Beloved took me to see Rachel Maddow speak at the Uptown Theater yesterday in support of Maddow's new book Drift: The Unmooring Of American Military Power.
Hell, I'm reasonably impressed when someone can regularly speak in full, well-composed sentences using a halfway decent vocabulary. Maddow speaks in full, well-composed paragraphs. Seriously, she can extemporize for several minutes on issues of profound complexity without a single "um" or "uh." Amazing.
Oddly enough, she claimed to find writing painful.
Maybe she should "write" by free-associating into a recorder, and let somebody else type it up. That unedited transcript would probably be better composed than most of today's polemics that have no doubt been tortured by multiple drafts, then rigorously edited for publication.
Anyway, one of the extraordinary points Maddow made was military contracting (in the form of private businesses performing all the military's support functions, e.g. building roads, peeling potatoes, washing uniforms, etc.) was sold to Congress and the Brass under little more than faith in the conservative dogma that the private sector can always do everything cheaper than the government.
This, of course, is almost never the case.
It's a super-complicated issue that's difficult to comprehend by laypeople and factotums ignorant of the finer points of business enterprise and management, but it has to do with the fact (and, dear reader, please do try to keep up here) that private companies always add costs to everything for the purpose of making what is known among the business cognoscenti as "profits."
I know! Like Congress, it's probably the first you've heard of this "profits" term, too. Amirite? Anyway, I would make the point that these "profits" are ultimately the reason why the government should not be run like a business, and also why it's safe to assume that anyone who believes otherwise is an intellectually facile dumbass.
But I digress.

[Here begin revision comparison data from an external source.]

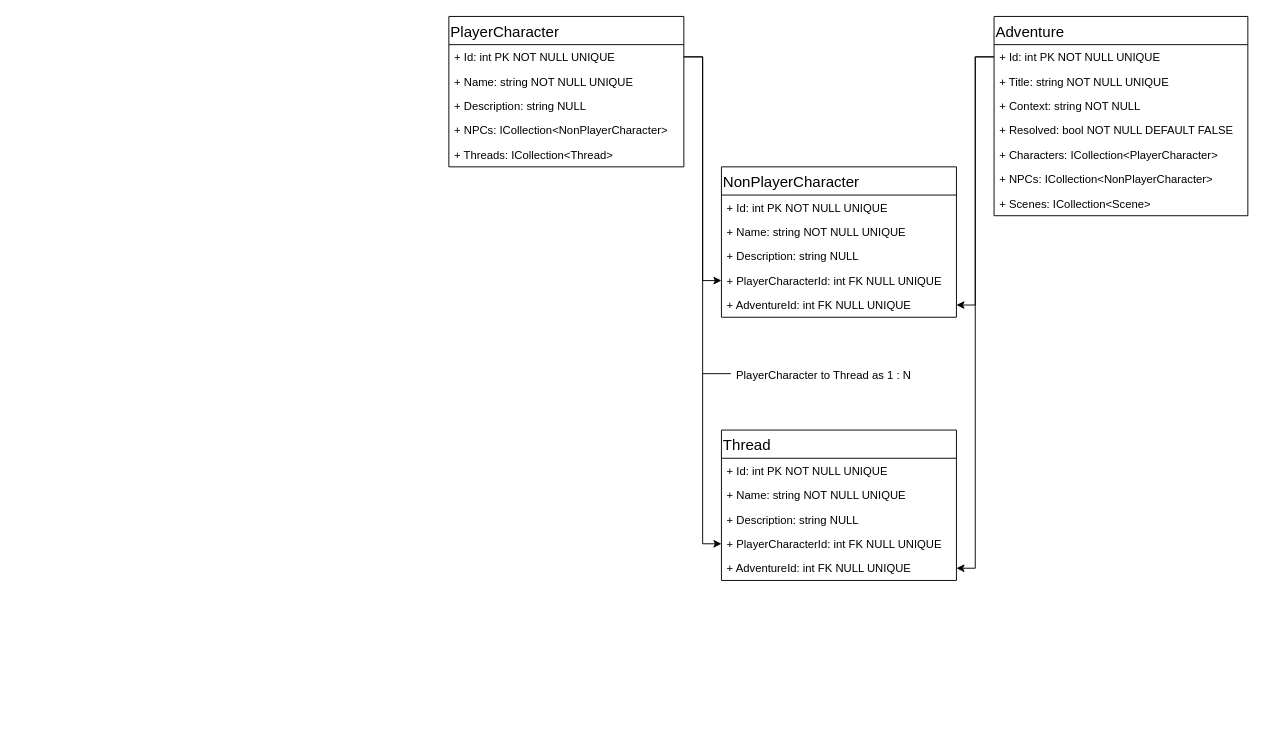
This is page "Data Structure" (3 of 3) of App Flow and Data Structure.drawio from StanisKo/MGME, a draw.io file, before an edit. Source tidied: cells renumbered, new cells numbered last; positions are measured from the earlier drawing's top-left corner, leaving out a move shared by most shapes. Both pictures are drawn from the tidied source at 94%, with x=0, y=0 at pixel (448, 16).
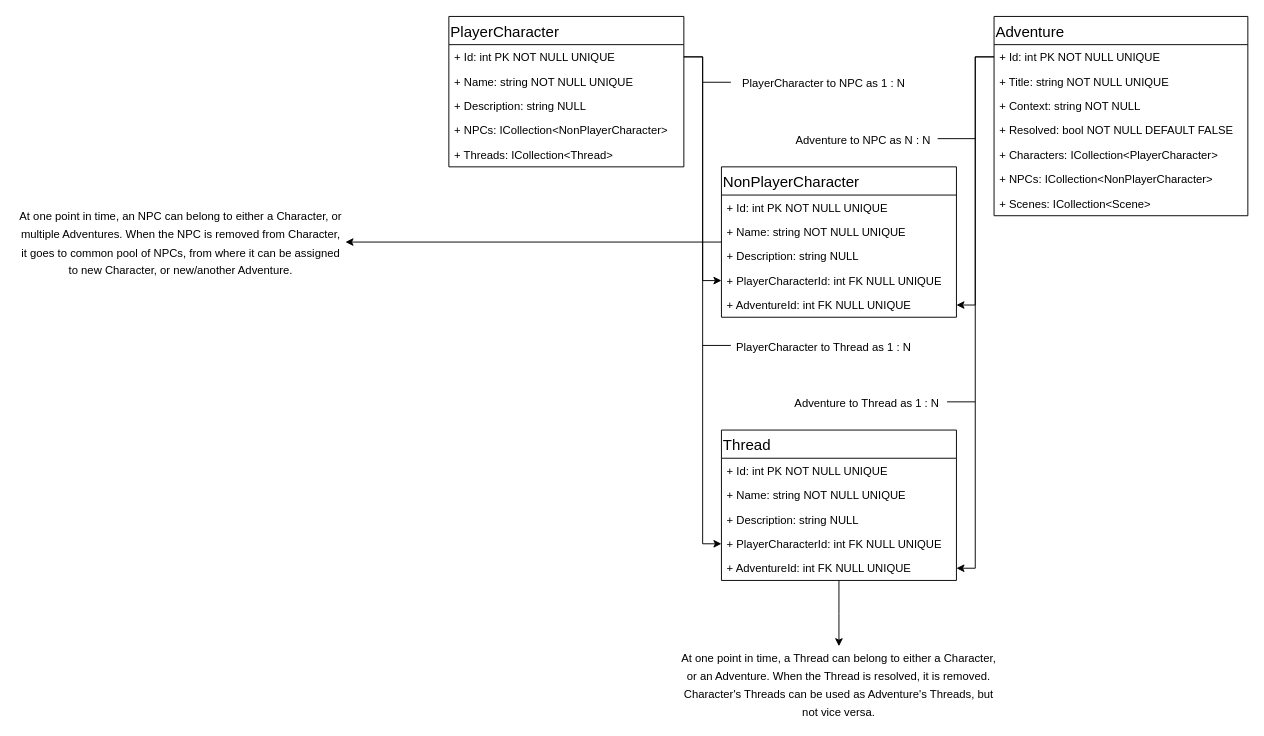
Above is the later version.

Commit message (it also covers changes not shown here):
working on data structure

The change refers to these unchanged cells:
```xml
<mxCell id="8" value="Thread" style="swimlane;fontStyle=0;align=left;verticalAlign=top;horizontal=1;startSize=30;rounded=0;strokeColor=#000000;strokeWidth=1;fillColor=none;fontSize=16;fontColor=#000000;" parent="1" vertex="1">
  <mxGeometry x="290" y="440" width="250" height="160" as="geometry" />
</mxCell>
<mxCell id="24" value="NonPlayerCharacter" style="swimlane;fontStyle=0;align=left;verticalAlign=top;horizontal=1;startSize=30;rounded=0;strokeColor=#000000;strokeWidth=1;fillColor=none;fontSize=16;fontColor=#000000;" parent="1" vertex="1">
  <mxGeometry x="290" y="160" width="250" height="160" as="geometry" />
</mxCell>
```

What changed in the source:
```diff
@@
+    <mxCell id="34" style="edgeStyle=orthogonalEdgeStyle;rounded=0;jettySize=auto;html=1;strokeWidth=1;fontSize=16;fontColor=#000000;" parent="1" edge="1" source="8">
+      <mxGeometry relative="1" as="geometry">
+        <mxPoint x="415" y="670" as="targetPoint" />
+      </mxGeometry>
+    </mxCell>
@@
+    <mxCell id="35" style="edgeStyle=orthogonalEdgeStyle;rounded=0;jettySize=auto;html=1;entryX=1;entryY=0.5;entryDx=0;entryDy=0;strokeWidth=1;fontSize=16;fontColor=#000000;" parent="1" edge="1" source="24" target="43">
+      <mxGeometry relative="1" as="geometry" />
+    </mxCell>
@@
     <mxCell id="32" style="endArrow=none;html=1;strokeWidth=1;fontSize=16;fontColor=#000000;" parent="1" edge="1">
       <mxGeometry relative="1" as="geometry">
-        <mxPoint x="270" y="380" as="sourcePoint" />
-        <mxPoint x="300" y="380" as="targetPoint" />
+        <mxPoint x="270" y="350" as="sourcePoint" />
+        <mxPoint x="300" y="350" as="targetPoint" />
       </mxGeometry>
     </mxCell>
     <mxCell id="33" value="&lt;font style=&quot;font-size: 12px&quot;&gt;PlayerCharacter to Thread as 1 : N&lt;/font&gt;" style="text;html=1;strokeColor=none;fillColor=none;align=center;verticalAlign=middle;whiteSpace=wrap;rounded=0;fontSize=16;fontColor=#000000;" parent="1" vertex="1">
-      <mxGeometry x="298" y="370" width="202" height="20" as="geometry" />
+      <mxGeometry x="298" y="340" width="202" height="20" as="geometry" />
     </mxCell>
+    <mxCell id="36" style="endArrow=none;html=1;strokeWidth=1;fontSize=16;fontColor=#000000;" parent="1" edge="1">
+      <mxGeometry relative="1" as="geometry">
+        <mxPoint x="560" y="410" as="sourcePoint" />
+        <mxPoint x="530" y="410" as="targetPoint" />
+      </mxGeometry>
+    </mxCell>
+    <mxCell id="37" value="&lt;font style=&quot;font-size: 12px&quot;&gt;Adventure to Thread as 1 : N&lt;/font&gt;" style="text;html=1;strokeColor=none;fillColor=none;align=center;verticalAlign=middle;whiteSpace=wrap;rounded=0;fontSize=16;fontColor=#000000;" parent="1" vertex="1">
+      <mxGeometry x="344" y="400" width="202" height="20" as="geometry" />
+    </mxCell>
+    <mxCell id="38" value="&lt;font style=&quot;font-size: 12px&quot;&gt;At one point in time, a Thread can belong to either a Character, or an Adventure. When the Thread is resolved, it is removed. Character's Threads can be used as Adventure's Threads, but not vice versa.&lt;/font&gt;" style="text;html=1;strokeColor=none;fillColor=none;align=center;verticalAlign=middle;whiteSpace=wrap;rounded=0;fontSize=16;fontColor=#000000;" parent="1" vertex="1">
+      <mxGeometry x="240" y="700" width="350" height="20" as="geometry" />
+    </mxCell>
+    <mxCell id="39" style="endArrow=none;html=1;strokeWidth=1;fontSize=16;fontColor=#000000;" parent="1" edge="1">
+      <mxGeometry relative="1" as="geometry">
+        <mxPoint x="270" y="70" as="sourcePoint" />
+        <mxPoint x="300" y="70" as="targetPoint" />
+      </mxGeometry>
+    </mxCell>
+    <mxCell id="40" value="&lt;font style=&quot;font-size: 12px&quot;&gt;PlayerCharacter to NPC as 1 : N&lt;/font&gt;" style="text;html=1;strokeColor=none;fillColor=none;align=center;verticalAlign=middle;whiteSpace=wrap;rounded=0;fontSize=16;fontColor=#000000;" parent="1" vertex="1">
+      <mxGeometry x="298" y="60" width="202" height="20" as="geometry" />
+    </mxCell>
+    <mxCell id="41" style="endArrow=none;html=1;strokeWidth=1;fontSize=16;fontColor=#000000;" parent="1" edge="1">
+      <mxGeometry relative="1" as="geometry">
+        <mxPoint x="520" y="130" as="sourcePoint" />
+        <mxPoint x="560" y="130" as="targetPoint" />
+      </mxGeometry>
+    </mxCell>
+    <mxCell id="42" value="&lt;font style=&quot;font-size: 12px&quot;&gt;Adventure to NPC as N : N&lt;/font&gt;" style="text;html=1;strokeColor=none;fillColor=none;align=center;verticalAlign=middle;whiteSpace=wrap;rounded=0;fontSize=16;fontColor=#000000;" parent="1" vertex="1">
+      <mxGeometry x="340" y="120" width="202" height="20" as="geometry" />
+    </mxCell>
+    <mxCell id="43" value="&lt;font style=&quot;font-size: 12px&quot;&gt;At one point in time, an NPC can belong to either a Character, or multiple Adventures. When the NPC is removed from Character, it goes to common pool of NPCs, from where it can be assigned to new Character, or new/another Adventure.&lt;/font&gt;" style="text;html=1;strokeColor=none;fillColor=none;align=center;verticalAlign=middle;whiteSpace=wrap;rounded=0;fontSize=16;fontColor=#000000;" parent="1" vertex="1">
+      <mxGeometry x="-460" y="230" width="350" height="20" as="geometry" />
+    </mxCell>
```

Maddow then went on to say that waaaay back in 2007, Barack Obama and Hillary Clinton both campaigned for the presidency on getting rid of these sorts of military contractors. Having been stricken by the amnesia that is commonly the side-effect of extraordinary power, in the ensuing years, neither President Obama nor Secretary Clinton has demonstrated the slightest interest in even discussing the critical national security question of whether the United States government should remain dependent on private contractors to the extent that some private company might actually be able to decide whether or not the US military could logistically wage a war. And obviously, no Republican has any interest in revisiting the issue, since this cock-up was their brainchild. I've certainly never heard a Republican acknowledge this might be a problem.
So there's yet another critical issue where there is no daylight between the Democrats and Republicans, meaning that you cannot cast a vote for a candidate of either major party to express your view that, as a matter of public policy, you reject the ongoing privatization of the military.
Then, following Maddow, I made the mistake of watching 60 Minutes. Steve Kroft interviewed former US Attorney Anton Volukas, assigned by a federal bankruptcy judge to examine the cause of Lehman Brother's Investment Bank bankruptcy, a bankruptcy that caused the global economic collapse.
In the 60 Minutes segment, Volukas cogently explains Lehman's deliberate fraud. You can read the text of Volukas' report to the US Congress' House Committee on Financial Services here. His Congressional report distills into a mere 16 pages the 2,209 page report Volukas provided to the bankruptcy court. Despite the overwhelming evidence of fraud that Volukas compiled from 150 interviews and 35 million pages of documents, evidence he provided to the government two years ago, the government has steadfastly refused to prosecute any of the perpetrators of Lehman's astonishingly colossal financial fraud.
But come November, you can express your displeasure with this "hands-off the financial sector" public policy by choosing to vote for a presidential candidate from a major political party who will not tolerate titanic levels of economy crippling financial fraud abetted by lackadaisical SEC oversight.
Oh no, wait. You can't.
But should you have a mind to use your vote to register your dissatisfaction with our nation's cheerfully bipartisan and utterly catastrophic public policies relating to the financial sector, war-waging, national security, civil rights, health care, domestic surveillance, corporate immunity, wages, unions, foreign trade, foreign aid, regulatory oversight, pharmaceutical and prohibited drug policy, ad nauseam, ad infinitum, then your only choice is to vote against the status quo by voting third-party.
However, our Two-Party Duopoly has a plan for that, too.
That is why they politicize some bullshit issue like assault weapons bans or access to reproductive healthcare — to create the illusion that voting for a third-party is actually voting against your own interests. It isn't. The fact that either party would cheerfully deprive you of (to apply the examples above) your right to self-defense or your right to reproductive self-determination shouldn't inspire loyalty towards either party.
It should inspire revulsion towards both.
Now Playing For The Bargain Bin Blues… - Attentive reader Sean D. sends us news from afar about how afar Juicebox Jesus has a'fallen:
2 minutes ago